PROBLEM: Whatever pictures appear, omit them, and repeat the data below exactly.

EXTRACTED INFORMATION:
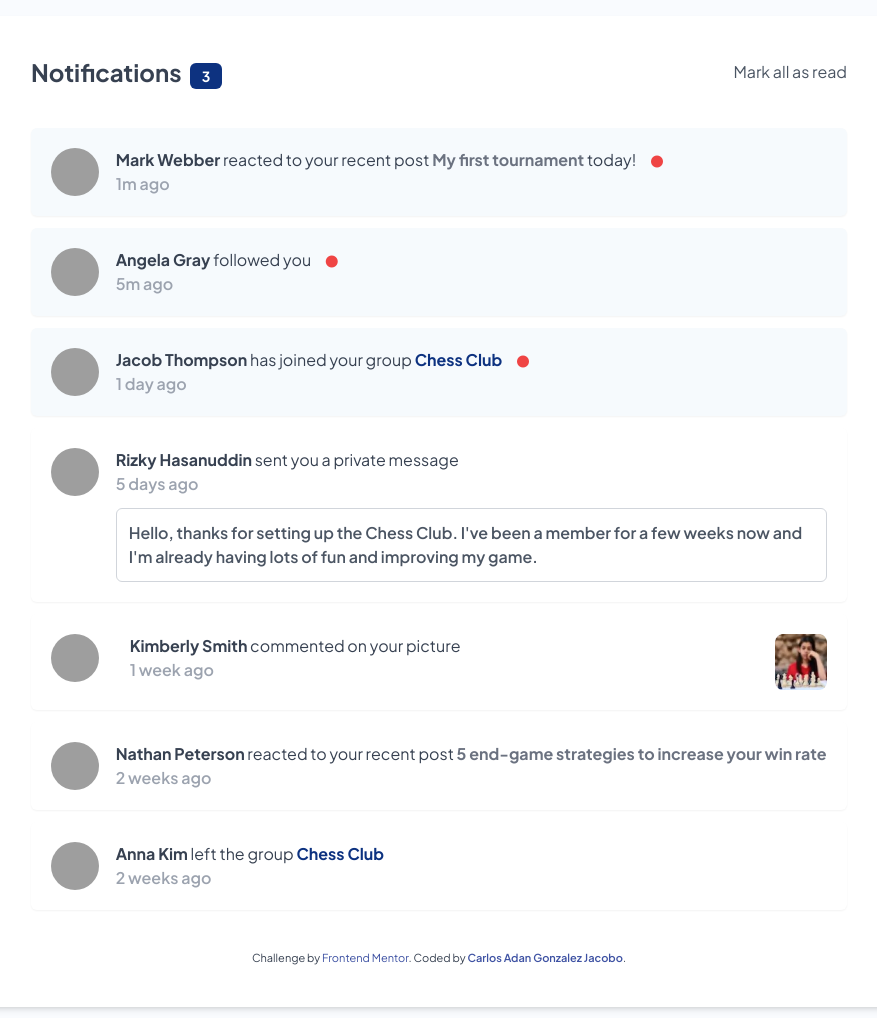
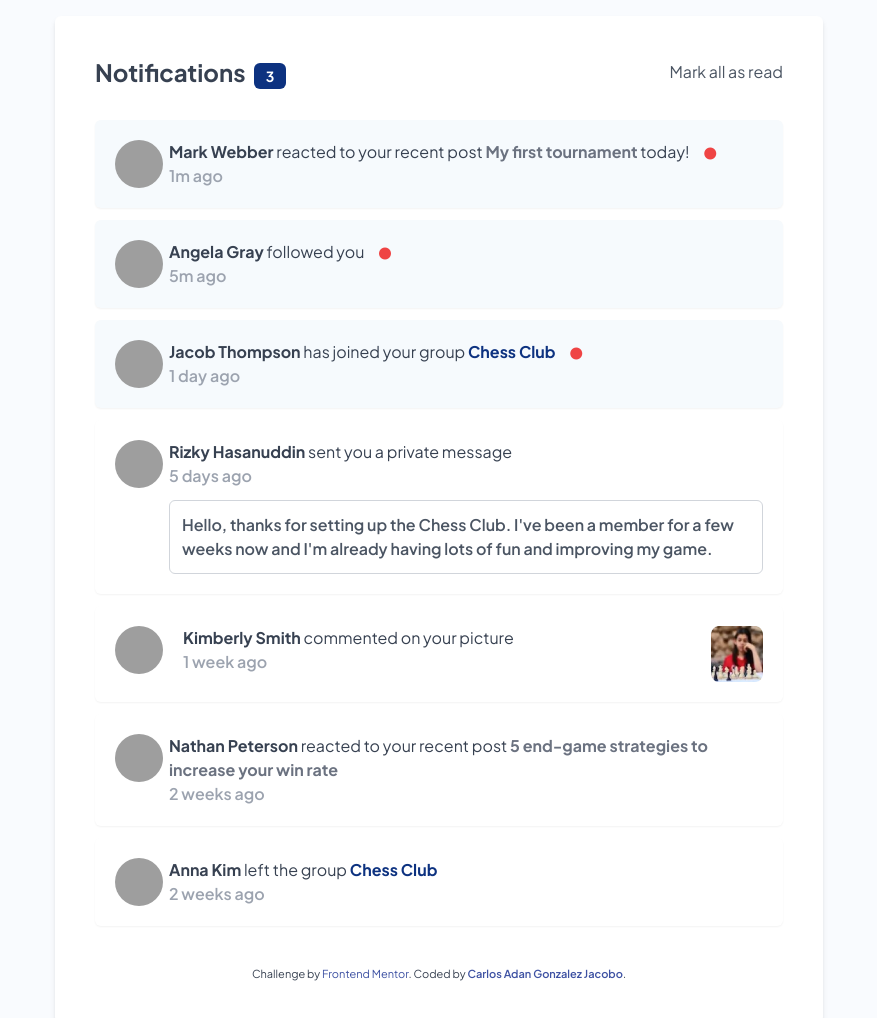
Before and after one commit to CarlosAdan17/challenge-1, a plain HTML site: page index.html in a window 1280 px wide. Shown: the top 1018 px of the page, without its empty margins (201-1078 px from the left). Drawn offline with nearby package versions, Linux system fonts and the light colour scheme; grey boxes are pictures that could not be loaded.

Commit message:
Se cambio el tamaño de la ventana de notificaciones

```diff
--- a/index.html
+++ b/index.html
@@ -18,7 +18,7 @@
 </head>
 
 <body>
-    <main class="grid place-items-center w-full text-gray-700 max-w-4xl mx-auto">
+    <main class="grid place-items-center w-full text-gray-700 max-w-3xl mx-auto">
         <section class="bg-white shadow-md rounded-md p-10">
             <div class="flex justify-between items-center">
                 <h1 class="text-2xl font-bold">
@@ -27,7 +27,7 @@
                 <button class="text-gray-600 hover:text-blue-600">Mark all as read</button>
             </div>
 
-            <section class="mt-10 space-y-3">
+            <section class="mt-8 space-y-3">
                 <div class="bg-blue-light shadow-sm p-5 rounded-md flex items-start hover:bg-gray-50 cursor-pointer">
                     <div class="w-3/12 md:w-1/12">
                         <img class="h-12 w-12 rounded-full"
```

WRITTEN RESPONSE:
Before and after one commit to CarlosAdan17/challenge-1, a plain HTML site: page index.html in a window 1280 px wide. Shown: the top 1018 px of the page, without its empty margins (201-1078 px from the left). Drawn offline with nearby package versions, Linux system fonts and the light colour scheme; grey boxes are pictures that could not be loaded.

Commit message:
Se cambio el tamaño de la ventana de notificaciones

```diff
--- a/index.html
+++ b/index.html
@@ -18,7 +18,7 @@
 </head>
 
 <body>
-    <main class="grid place-items-center w-full text-gray-700 max-w-4xl mx-auto">
+    <main class="grid place-items-center w-full text-gray-700 max-w-3xl mx-auto">
         <section class="bg-white shadow-md rounded-md p-10">
             <div class="flex justify-between items-center">
                 <h1 class="text-2xl font-bold">
@@ -27,7 +27,7 @@
                 <button class="text-gray-600 hover:text-blue-600">Mark all as read</button>
             </div>
 
-            <section class="mt-10 space-y-3">
+            <section class="mt-8 space-y-3">
                 <div class="bg-blue-light shadow-sm p-5 rounded-md flex items-start hover:bg-gray-50 cursor-pointer">
                     <div class="w-3/12 md:w-1/12">
                         <img class="h-12 w-12 rounded-full"
```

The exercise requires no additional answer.